╭─ Supplied records

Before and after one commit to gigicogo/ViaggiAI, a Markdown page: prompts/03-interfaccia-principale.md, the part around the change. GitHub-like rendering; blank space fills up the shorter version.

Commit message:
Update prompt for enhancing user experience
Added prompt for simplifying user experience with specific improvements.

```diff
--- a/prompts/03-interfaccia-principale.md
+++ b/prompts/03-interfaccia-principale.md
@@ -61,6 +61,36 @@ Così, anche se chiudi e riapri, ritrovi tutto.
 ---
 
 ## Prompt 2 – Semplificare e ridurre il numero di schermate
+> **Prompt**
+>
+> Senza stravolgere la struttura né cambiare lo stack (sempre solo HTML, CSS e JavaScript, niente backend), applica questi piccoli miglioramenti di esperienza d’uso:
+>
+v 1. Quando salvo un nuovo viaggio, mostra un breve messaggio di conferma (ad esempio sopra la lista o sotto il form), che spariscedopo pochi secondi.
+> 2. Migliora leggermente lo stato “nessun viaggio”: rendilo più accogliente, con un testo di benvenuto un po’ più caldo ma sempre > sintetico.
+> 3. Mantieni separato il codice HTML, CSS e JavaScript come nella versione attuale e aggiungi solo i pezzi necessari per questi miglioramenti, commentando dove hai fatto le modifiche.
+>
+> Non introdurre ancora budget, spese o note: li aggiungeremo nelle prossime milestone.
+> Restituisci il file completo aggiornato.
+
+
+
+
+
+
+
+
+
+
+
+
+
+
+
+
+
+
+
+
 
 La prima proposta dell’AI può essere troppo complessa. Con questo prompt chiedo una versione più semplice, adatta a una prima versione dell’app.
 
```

╰─

▸ Exercise brief: Show every line of the records above that contains the word "principale".

▸ Result of the exercise:
Before and after one commit to gigicogo/ViaggiAI, a Markdown page: prompts/03-interfaccia-principale.md, the part around the change. GitHub-like rendering; blank space fills up the shorter version.
--- a/prompts/03-interfaccia-principale.md
+++ b/prompts/03-interfaccia-principale.md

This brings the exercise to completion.